Boileau et al22 reported on 47 patients who underwent arthroscopic remplissage: There was a mean loss (SD) of 8 degrees (± 7 degrees) of external rotation and 9 degrees (± 7 degrees) abduction, which was not functionally limiting. However, of 41 of the 47 patients who participated in athletics before surgery, 37 (90%) returned to sport with 28 (68%) returning to the same level of sport, including overhead sports, at a mean follow-up of 2 years.
Humeral Head Augmentation With Autograft or Allograft Bone
Owing to the Hill-Sachs lesion that is created during the dislocation mechanism, techniques have been reported to restore the resulting bone loss with a goal of restoring the articular arc. This has been reportedly used in young patients who meet the surgical indications.23 There are 2 types of allograft reconstructions: size-matched bulk graft and osteochondral plug transfer (see Figures 13-6 and 13-7).

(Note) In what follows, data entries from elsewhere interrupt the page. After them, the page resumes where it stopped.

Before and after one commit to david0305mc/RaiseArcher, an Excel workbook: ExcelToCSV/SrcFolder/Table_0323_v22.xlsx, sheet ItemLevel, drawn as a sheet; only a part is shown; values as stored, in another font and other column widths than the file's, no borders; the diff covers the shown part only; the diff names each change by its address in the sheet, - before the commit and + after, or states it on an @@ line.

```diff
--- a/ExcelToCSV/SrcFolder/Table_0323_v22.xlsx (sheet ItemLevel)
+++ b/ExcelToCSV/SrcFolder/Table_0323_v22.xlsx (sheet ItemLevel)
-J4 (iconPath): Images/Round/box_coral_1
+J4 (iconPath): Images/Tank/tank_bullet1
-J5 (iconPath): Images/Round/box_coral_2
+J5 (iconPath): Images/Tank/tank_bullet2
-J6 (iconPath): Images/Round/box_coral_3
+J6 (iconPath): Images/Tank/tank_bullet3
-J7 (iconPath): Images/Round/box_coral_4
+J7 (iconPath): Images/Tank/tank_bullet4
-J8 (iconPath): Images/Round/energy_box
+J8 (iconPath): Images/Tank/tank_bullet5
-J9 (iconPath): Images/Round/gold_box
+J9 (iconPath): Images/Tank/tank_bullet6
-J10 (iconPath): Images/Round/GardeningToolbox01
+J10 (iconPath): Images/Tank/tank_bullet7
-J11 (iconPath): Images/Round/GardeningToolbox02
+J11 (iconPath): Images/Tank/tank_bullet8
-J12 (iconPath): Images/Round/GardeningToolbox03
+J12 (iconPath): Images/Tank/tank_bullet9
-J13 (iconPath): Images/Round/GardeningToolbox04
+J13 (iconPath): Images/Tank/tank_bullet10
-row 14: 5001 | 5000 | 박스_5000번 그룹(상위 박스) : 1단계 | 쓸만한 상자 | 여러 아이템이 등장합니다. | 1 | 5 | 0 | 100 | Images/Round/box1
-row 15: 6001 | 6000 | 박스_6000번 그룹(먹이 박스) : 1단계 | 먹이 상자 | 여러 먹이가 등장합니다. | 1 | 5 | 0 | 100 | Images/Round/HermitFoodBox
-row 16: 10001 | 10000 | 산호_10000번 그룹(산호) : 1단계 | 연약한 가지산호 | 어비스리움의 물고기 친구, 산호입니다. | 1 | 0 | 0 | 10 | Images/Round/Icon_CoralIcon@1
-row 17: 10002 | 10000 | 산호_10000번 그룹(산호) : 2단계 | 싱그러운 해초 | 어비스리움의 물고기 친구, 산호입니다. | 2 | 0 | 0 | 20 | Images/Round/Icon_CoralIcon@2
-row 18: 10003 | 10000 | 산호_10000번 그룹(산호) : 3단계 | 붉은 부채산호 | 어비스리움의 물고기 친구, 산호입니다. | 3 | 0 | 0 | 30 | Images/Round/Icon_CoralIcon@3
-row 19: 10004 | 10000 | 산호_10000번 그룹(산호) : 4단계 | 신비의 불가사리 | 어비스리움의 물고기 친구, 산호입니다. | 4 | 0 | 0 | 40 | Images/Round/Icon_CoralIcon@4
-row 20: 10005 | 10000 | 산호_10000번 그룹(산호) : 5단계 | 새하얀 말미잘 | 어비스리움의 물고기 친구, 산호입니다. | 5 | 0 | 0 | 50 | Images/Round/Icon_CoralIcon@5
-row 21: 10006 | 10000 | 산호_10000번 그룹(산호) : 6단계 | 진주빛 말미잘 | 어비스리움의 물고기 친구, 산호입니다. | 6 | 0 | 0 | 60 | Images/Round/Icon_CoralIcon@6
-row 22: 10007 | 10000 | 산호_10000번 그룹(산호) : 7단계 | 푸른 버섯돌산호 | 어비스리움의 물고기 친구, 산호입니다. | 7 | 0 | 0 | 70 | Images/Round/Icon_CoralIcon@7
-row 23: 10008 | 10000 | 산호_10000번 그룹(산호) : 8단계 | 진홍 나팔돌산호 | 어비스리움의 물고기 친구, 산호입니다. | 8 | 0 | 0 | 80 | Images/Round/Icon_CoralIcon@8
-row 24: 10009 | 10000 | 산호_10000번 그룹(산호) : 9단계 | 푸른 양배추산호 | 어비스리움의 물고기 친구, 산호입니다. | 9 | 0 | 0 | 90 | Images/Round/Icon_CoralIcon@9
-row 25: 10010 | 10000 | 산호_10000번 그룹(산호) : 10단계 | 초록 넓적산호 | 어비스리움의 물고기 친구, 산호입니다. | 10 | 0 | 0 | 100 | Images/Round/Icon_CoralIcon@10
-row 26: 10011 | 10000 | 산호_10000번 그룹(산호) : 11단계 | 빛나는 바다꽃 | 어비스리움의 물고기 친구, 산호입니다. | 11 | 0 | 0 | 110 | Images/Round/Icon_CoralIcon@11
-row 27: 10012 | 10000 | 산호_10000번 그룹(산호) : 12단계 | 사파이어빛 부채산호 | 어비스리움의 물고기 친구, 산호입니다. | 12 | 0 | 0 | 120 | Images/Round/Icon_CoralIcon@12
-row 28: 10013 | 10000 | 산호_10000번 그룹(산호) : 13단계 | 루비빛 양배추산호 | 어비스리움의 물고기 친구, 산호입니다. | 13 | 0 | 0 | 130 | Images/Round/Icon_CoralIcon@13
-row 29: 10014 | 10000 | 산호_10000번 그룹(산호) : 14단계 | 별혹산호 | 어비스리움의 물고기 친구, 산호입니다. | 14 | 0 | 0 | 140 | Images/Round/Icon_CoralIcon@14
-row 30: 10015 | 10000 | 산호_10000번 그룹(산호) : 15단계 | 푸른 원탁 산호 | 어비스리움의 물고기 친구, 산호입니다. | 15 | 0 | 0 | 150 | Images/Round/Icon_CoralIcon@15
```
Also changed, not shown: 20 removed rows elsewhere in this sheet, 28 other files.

Having a size- and side-matched osteoarticular humeral head allograft is essential for optimal recreation of the radius of curvature of the humeral head (± 2 mm) (Figure 13-8). The graft is preferably one that is fresh-frozen and cryopreserved.24 Using a deltopectoral approach and capsulotomy for exposure and inspection allows for addressing abnormalities at the anteroinferior capsulolabral and glenoid complex. Once this is achieved, the Hill-Sachs lesion is shaped in a chevron fashion and the matching allograft is then cut to fit the site of the humeral head osteotomy. The allograft is then secured with a lag technique using countersunk screws (Figures 13-9 through 13-11). Some techniques have been described in the literature describing osteochondral plug transfer; however, reports are scarce.25,26